The majority of the town congregated in the local tavern after sunset.
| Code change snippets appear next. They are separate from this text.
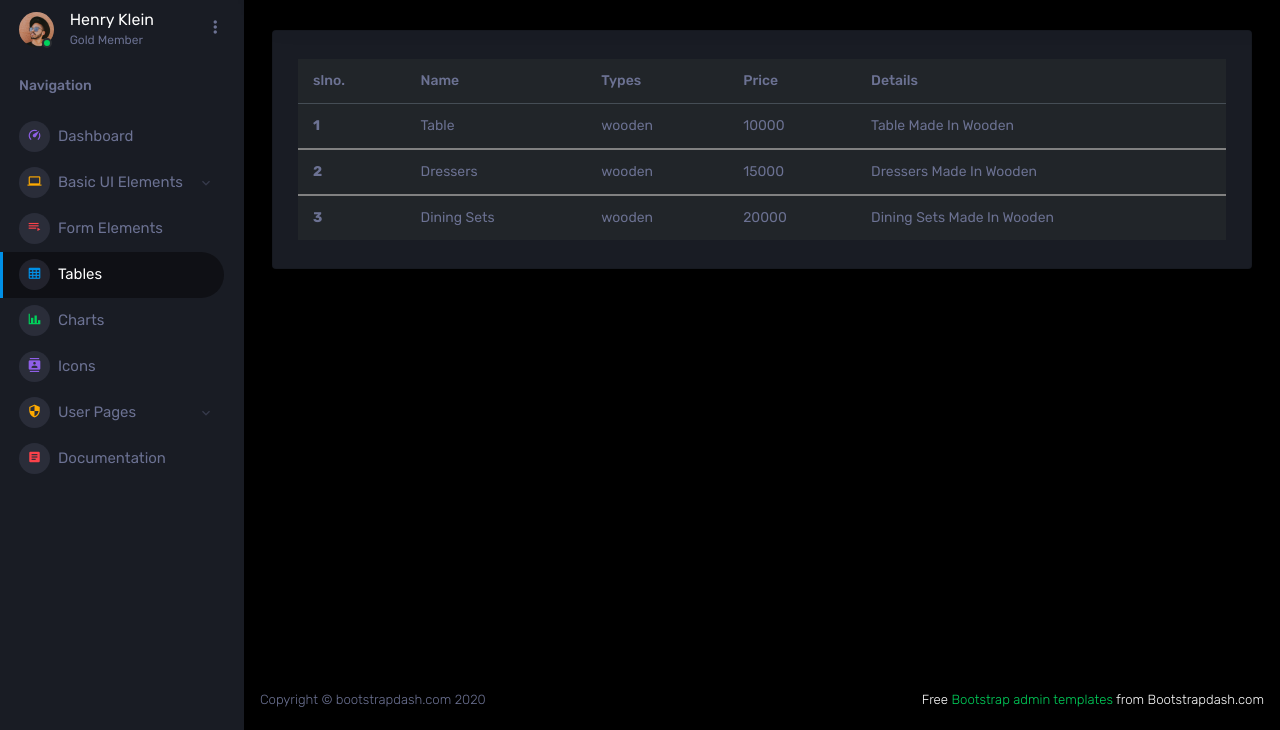
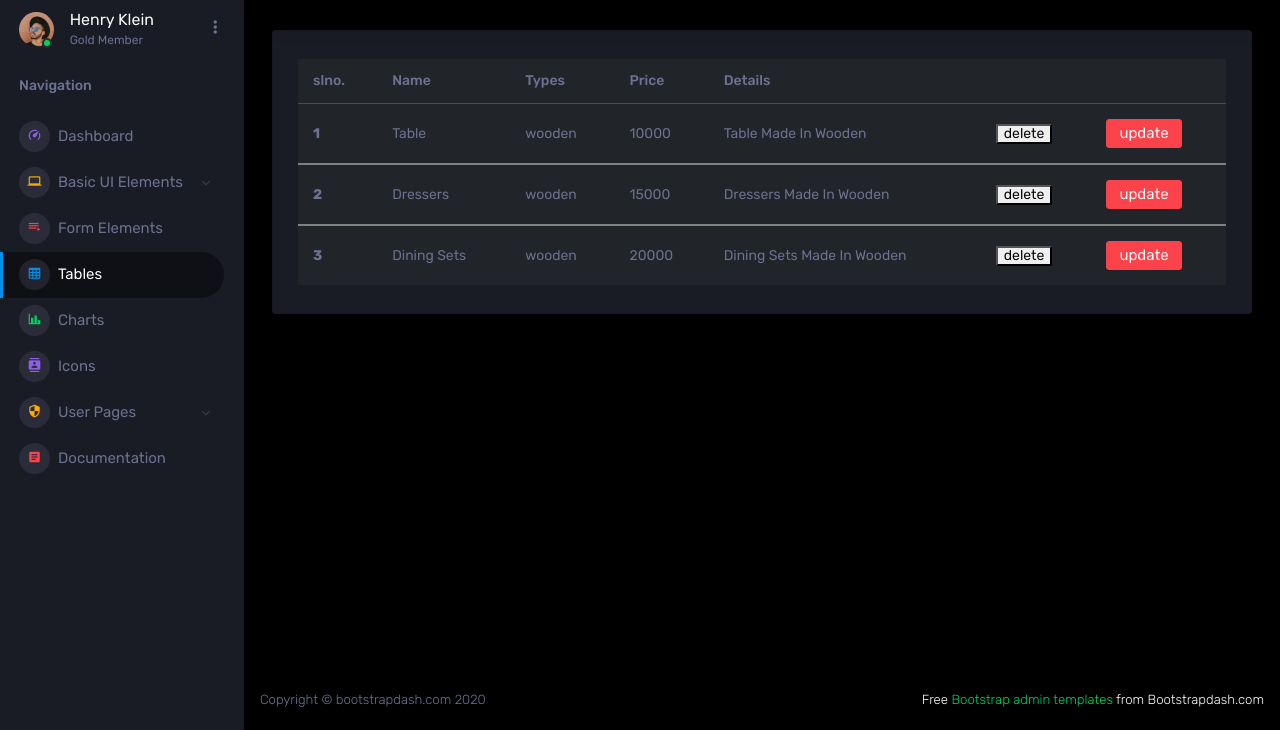
Before and after one commit to KIRANoz/django_crud_project, a Django app: page /table in a window 1280 px wide. Shown: the part 70-800 px from the top of the page. Run offline with Django 5.2, Linux system fonts and the light colour scheme; data comes from the database, SQL or seed files in the repository; both versions use the stored data as it was after the commit; some libraries are stand-ins or nearby versions.

Commit message:
projectcompleted

```diff
--- a/new_app/urls.py
+++ b/new_app/urls.py
@@ -4,8 +4,10 @@ from new_app import views
 
 urlpatterns =[
     path("home",views.home,name="home"),
-    path("index",views.index,name="index"),
+    path("",views.index,name="index"),
     path("dash",views.dash,name="dash"),
     path("data",views.furniture,name="data"),
-    path("table",views.furniture_view,name="furniture_view")
+    path("table",views.furniture_view,name="table"),
+    path("delete/<int:id>/",views.furniture_delete,name="furniture_delete"),
+    path("update/<int:id>/",views.furniture_update,name="furniture_update")
 ]
--- a/new_app/views.py
+++ b/new_app/views.py
@@ -1,4 +1,4 @@
-from django.shortcuts import render
+from django.shortcuts import render, redirect
 
 from new_app.forms import Furniture, FurnitureForm
 
@@ -21,3 +21,18 @@ def furniture(request):
 def furniture_view(request):
     data = Furniture.objects.all()
     return render(request,'view_data.html',{'data': data})
+
+def furniture_delete(request,id):
+    data = Furniture.objects.get(id=id)
+    data.delete()
+    return redirect("furniture_view")
+
+def furniture_update(request,id):
+    data = Furniture.objects.get(id=id)
+    form = FurnitureForm(instance = data)
+    if request.method == 'POST':
+        data = FurnitureForm(request.POST,instance=data)
+        if data.is_valid():
+            data.save()
+            return redirect("furniture_view")
+    return render(request,'update.html',{'form':form})
--- a/templates/index.html
+++ b/templates/index.html
@@ -67,7 +67,7 @@
 							<div class="intro-excerpt">
 								<h1>Modern Interior <span clsas="d-block">Design Studio</span></h1>
 								<p class="mb-4">Donec vitae odio quis nisl dapibus malesuada. Nullam ac aliquet velit. Aliquam vulputate velit imperdiet dolor tempor tristique.</p>
-								<p><a href=" {% static '' %} " class="btn btn-secondary me-2">Shop Now</a><a href="#" class="btn btn-white-outline">Explore</a></p>
+								<p><a href="{% url 'data' %}" class="btn btn-secondary me-2">Add Product</a><a href="{% url 'table' %}" class="btn btn-white-outline">View Product</a></p>
 							</div>
 						</div>
 						<div class="col-lg-7">
--- a/templates/view_data.html
+++ b/templates/view_data.html
@@ -19,6 +19,16 @@
       <td>{{i.Types}}</td>
       <td>{{i.Price}}</td>
       <td>{{i.Details}}</td>
+      <td>
+      <form action="{% url 'furniture_delete' i.id %}" method="POST">
+        {% csrf_token %}
+        <button type="submit">delete</button>
+      </form>
+      </td>
+      <td>
+        <a href = "{% url 'furniture_update' i.id %}" class="btn btn-danger">update</a>
+      </td>
+
     </tr>
 
   </tbody>
```
Also changed, not shown: templates/update.html (added, +10 -0 lines), db.sqlite3.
The placed had become a real asset to Graydon; minds were much easier to manipulate when plied with ale. He had come straight here upon receiving the confirmation he had so sorely desired, while sending him men to gather as many of the townsfolk as possible.

“Good townsfolk of Grom,” he shouted over the noise of the crown, “I stand before you because I have come to love this town in the short time I have been here, and I cannot allow the cursed Priory to bring harm to you good people.”

The crowd began to quiet, eager to hear what he had to say, but a few dissenters spoke up, voicing their concerns over the archangel protecting the monastery or denouncing the thought of the Priory harming anyone. His men quickly and quietly took care of anyone who would impede his progress; it was difficult to notice someone being knifed in the back in such a large crowd.

“I have just received confirmation of what we all feared; the Priory is indeed harbouring a foul demon,” he placed his hand on the shoulder of the man standing next to him, the young monk Marcus, “this brave man has come forward, and confessed his sins to me. The Priory has indeed been harbouring a demon within its walls for many years,” cries of outrage erupted within the tavern, “what’s more, other evil creatures have joined the demon; an ape like mockery of mankind, a brown skinned woman with the white hair of a witch and a false knight with fiery eyes. Together they surely plan to attack fine Grom and take your children like they tried to take Inan’s.”

He smiled inwardly as the mob erupted into cries of panic and fury, “Come friends, let us march to the monastery and raze the cursed place to the ground!”

Marcus’ eyes widened in horror and he grabbed Creed by the arm, “No! You promised you would only take the demon and the outsiders,”

Graydon’s calloused knuckles connected with the monk’s nose, knocking him to the ground in a bloodied mess.

“Demon or not your kind are going to burn either way, be thankful you’re not sharing their fate,” he spat upon the monk and led the mob out on a mission of destruction.